BOSTON - Nurses working in intensive care units will care for only one patient at a time, except in certain circumstances, under legislation approved unanimously in both the House and the Senate and now headed to the governor’s desk for his signature.
The Senate passed the legislation Thursday, less than 24 hours after it cleared the House. The bill dictates nurse staff levels in intensive care units, and emerged after talks between the statewide nurses’ association and hospital groups to avert a fight over a broader nurse staffing plan headed for the November ballot.
The Massachusetts Nurses’ Association (MNA) agreed to drop two ballot questions, one related to nurse staffing levels and a second question regulating CEO compensation, annual operating margins and financial asset disclosures of hospitals.
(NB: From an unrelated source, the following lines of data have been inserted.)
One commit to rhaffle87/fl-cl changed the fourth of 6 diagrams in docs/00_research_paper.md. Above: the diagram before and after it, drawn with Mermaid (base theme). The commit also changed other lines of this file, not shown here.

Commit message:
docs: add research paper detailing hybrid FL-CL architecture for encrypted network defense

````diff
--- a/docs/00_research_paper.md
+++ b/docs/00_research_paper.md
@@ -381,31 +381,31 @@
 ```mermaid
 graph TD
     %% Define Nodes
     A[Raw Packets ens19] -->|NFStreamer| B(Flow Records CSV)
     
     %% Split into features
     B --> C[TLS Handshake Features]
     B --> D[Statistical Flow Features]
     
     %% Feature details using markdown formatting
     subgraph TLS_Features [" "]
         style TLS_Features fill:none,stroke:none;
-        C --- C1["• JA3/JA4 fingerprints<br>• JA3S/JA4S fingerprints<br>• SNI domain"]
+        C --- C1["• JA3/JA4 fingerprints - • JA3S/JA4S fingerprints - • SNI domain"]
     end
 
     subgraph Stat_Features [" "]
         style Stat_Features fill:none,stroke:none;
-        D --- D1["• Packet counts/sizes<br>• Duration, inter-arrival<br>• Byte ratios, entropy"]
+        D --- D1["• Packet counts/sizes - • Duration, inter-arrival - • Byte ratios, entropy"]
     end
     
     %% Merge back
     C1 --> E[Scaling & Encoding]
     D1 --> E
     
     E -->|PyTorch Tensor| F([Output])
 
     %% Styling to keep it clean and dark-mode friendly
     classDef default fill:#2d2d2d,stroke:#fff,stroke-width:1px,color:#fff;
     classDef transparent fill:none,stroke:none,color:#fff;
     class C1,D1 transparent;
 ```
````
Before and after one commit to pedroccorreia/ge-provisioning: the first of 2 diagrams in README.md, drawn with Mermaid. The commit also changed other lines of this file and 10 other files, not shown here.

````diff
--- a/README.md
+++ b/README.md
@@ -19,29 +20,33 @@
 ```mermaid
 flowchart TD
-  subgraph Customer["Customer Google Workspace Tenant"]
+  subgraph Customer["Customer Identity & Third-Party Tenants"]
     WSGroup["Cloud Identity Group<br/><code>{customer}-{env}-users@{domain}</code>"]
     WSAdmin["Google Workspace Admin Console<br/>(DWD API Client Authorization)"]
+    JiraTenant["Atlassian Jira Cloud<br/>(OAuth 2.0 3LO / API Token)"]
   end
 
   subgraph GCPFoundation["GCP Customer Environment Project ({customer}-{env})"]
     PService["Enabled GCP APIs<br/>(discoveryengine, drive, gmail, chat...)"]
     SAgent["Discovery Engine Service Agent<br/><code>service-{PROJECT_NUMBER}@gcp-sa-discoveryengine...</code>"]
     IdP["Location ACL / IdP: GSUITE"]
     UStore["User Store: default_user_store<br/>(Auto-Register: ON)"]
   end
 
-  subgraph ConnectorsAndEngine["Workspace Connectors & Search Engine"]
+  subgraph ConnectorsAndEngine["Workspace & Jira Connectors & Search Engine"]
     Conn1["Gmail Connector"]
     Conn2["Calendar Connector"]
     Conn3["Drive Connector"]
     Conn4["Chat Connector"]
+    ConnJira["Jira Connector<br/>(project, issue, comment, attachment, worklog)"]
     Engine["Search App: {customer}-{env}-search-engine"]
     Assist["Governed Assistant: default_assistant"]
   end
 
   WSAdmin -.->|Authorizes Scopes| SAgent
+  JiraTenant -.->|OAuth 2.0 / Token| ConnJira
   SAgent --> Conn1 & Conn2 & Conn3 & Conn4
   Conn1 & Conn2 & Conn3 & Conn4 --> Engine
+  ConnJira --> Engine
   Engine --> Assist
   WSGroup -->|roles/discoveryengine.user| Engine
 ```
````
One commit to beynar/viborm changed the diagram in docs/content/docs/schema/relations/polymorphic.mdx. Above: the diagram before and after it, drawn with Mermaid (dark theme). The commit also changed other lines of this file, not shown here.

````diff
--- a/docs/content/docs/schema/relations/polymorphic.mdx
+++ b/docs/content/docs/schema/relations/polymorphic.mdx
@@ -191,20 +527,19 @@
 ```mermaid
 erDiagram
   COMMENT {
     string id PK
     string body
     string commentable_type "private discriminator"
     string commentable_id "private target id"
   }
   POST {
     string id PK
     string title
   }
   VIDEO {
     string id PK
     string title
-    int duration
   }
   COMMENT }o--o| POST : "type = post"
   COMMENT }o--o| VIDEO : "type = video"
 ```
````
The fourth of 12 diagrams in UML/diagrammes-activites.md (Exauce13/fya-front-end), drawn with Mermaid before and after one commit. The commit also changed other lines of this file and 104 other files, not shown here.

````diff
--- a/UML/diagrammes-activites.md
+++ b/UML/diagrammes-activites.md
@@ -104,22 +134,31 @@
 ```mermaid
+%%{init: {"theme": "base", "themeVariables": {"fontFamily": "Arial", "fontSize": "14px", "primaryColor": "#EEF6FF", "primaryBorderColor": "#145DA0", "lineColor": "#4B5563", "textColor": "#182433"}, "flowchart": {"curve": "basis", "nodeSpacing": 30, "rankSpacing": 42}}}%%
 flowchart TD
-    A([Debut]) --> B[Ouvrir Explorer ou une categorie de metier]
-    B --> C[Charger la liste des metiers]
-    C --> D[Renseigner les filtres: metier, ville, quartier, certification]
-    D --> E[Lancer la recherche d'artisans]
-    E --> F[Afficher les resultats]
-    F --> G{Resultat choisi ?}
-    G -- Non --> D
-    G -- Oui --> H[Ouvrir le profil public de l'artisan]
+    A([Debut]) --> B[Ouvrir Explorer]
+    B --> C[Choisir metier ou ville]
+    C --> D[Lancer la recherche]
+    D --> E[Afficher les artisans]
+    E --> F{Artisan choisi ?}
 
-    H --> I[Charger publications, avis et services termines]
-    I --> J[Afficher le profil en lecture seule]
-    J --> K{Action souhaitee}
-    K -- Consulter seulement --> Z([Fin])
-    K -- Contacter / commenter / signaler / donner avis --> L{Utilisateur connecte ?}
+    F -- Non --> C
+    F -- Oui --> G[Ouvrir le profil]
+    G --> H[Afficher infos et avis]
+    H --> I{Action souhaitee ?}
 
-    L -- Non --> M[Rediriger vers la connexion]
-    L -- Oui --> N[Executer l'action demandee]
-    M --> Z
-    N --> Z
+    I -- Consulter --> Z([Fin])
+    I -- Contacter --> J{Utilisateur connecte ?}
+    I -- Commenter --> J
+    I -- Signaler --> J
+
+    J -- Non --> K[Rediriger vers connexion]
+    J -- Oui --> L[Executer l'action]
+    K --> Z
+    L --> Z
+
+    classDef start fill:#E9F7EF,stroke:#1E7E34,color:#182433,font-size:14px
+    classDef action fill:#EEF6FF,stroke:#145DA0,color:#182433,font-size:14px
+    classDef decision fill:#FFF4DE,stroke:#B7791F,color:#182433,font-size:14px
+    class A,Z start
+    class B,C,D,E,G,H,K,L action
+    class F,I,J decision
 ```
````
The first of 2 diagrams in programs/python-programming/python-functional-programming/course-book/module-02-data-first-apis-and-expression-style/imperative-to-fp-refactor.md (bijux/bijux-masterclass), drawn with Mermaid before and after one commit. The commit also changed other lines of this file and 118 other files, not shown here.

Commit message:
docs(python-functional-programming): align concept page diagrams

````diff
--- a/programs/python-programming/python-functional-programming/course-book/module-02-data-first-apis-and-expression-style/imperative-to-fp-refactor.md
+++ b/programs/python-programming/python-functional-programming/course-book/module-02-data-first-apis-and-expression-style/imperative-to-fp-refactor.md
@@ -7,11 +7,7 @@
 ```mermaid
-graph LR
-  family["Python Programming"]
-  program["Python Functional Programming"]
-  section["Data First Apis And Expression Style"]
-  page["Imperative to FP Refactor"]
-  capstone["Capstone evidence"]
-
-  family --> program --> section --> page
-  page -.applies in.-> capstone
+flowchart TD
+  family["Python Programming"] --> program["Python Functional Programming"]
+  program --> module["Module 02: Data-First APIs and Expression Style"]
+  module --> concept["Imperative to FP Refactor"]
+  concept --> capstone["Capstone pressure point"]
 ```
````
David Schildmeier, a spokesman for the MNA, said the nurses agreed to also drop the ballot question on CEO pay and hospital transparency, despite recently launching a radio and advertising campaign, because they are confident lawmakers will consider legislation on the issue in the future.
“We feel confident we can move this in the coming legislative session given there is so much discussion about that lack of transparency in hospital finances, and the fact there is such an unfair distribution of hospital resources,” Schildmeier told the News Service.
The compromise followed a years-long logjam on the issue on Beacon Hill.
“Something that looked like it came about quickly was actually 15 years in the making,” said Rep. Denise Garlick, a Democrat from Needham and nurse who was instrumental in forging the agreement.
Nurses turned to the ballot after fighting for nearly 15 years to limit the number of patients they care for at any one time. Hospital organizations have argued mandated staffing levels had no merit, and would unnecessarily tie their hands in staffing decisions.